>>>>>
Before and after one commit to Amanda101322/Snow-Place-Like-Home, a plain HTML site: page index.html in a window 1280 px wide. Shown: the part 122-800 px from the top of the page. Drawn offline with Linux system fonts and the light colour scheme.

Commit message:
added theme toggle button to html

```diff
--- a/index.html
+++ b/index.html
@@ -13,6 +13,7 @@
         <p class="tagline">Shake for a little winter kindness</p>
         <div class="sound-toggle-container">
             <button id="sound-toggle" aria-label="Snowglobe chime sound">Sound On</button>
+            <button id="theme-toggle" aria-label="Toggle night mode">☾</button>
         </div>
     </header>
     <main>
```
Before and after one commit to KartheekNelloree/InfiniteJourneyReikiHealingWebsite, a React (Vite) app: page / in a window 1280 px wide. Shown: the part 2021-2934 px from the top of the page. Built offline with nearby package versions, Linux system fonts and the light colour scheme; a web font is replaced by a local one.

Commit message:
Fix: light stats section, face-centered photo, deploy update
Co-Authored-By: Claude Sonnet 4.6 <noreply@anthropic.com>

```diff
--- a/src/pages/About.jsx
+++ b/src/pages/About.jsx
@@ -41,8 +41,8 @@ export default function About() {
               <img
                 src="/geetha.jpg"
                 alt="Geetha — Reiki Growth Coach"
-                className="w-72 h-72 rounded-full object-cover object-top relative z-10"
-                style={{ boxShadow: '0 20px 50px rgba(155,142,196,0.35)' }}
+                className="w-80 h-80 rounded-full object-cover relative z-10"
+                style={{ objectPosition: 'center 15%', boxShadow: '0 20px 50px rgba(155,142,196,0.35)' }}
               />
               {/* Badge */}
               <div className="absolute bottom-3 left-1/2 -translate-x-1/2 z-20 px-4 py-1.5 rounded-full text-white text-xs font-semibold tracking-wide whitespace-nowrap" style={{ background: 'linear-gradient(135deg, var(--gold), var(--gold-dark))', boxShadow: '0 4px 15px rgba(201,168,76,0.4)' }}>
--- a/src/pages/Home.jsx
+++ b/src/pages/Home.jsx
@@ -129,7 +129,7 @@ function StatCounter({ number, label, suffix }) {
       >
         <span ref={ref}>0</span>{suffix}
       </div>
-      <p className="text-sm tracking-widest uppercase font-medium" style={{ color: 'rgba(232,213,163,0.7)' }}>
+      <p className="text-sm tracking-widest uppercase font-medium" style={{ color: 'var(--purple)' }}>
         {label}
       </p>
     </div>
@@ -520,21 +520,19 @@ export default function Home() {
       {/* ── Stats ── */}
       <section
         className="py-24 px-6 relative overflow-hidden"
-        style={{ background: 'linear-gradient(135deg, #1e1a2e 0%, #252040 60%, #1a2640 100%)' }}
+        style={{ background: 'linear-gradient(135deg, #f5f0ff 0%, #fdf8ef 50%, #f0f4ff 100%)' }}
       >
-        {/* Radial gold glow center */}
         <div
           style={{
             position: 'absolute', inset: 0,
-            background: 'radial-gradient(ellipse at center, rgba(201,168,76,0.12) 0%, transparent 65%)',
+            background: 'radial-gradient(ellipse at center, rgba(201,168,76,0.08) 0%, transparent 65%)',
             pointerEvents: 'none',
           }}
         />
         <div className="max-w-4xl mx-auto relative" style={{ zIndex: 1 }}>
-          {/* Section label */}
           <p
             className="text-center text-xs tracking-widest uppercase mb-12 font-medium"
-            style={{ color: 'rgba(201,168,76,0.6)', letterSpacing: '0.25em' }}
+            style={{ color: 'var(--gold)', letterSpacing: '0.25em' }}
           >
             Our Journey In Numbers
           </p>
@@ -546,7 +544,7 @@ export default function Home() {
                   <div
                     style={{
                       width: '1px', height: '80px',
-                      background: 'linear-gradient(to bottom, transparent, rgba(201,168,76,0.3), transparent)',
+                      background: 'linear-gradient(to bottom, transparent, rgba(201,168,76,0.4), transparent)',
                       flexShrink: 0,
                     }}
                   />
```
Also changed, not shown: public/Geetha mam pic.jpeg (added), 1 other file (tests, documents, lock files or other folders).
<<<<<
Activity:
Where a line above holds the word "sound", copy it.

Reply to the exercise:
         <div class="sound-toggle-container">
             <button id="sound-toggle" aria-label="Snowglobe chime sound">Sound On</button>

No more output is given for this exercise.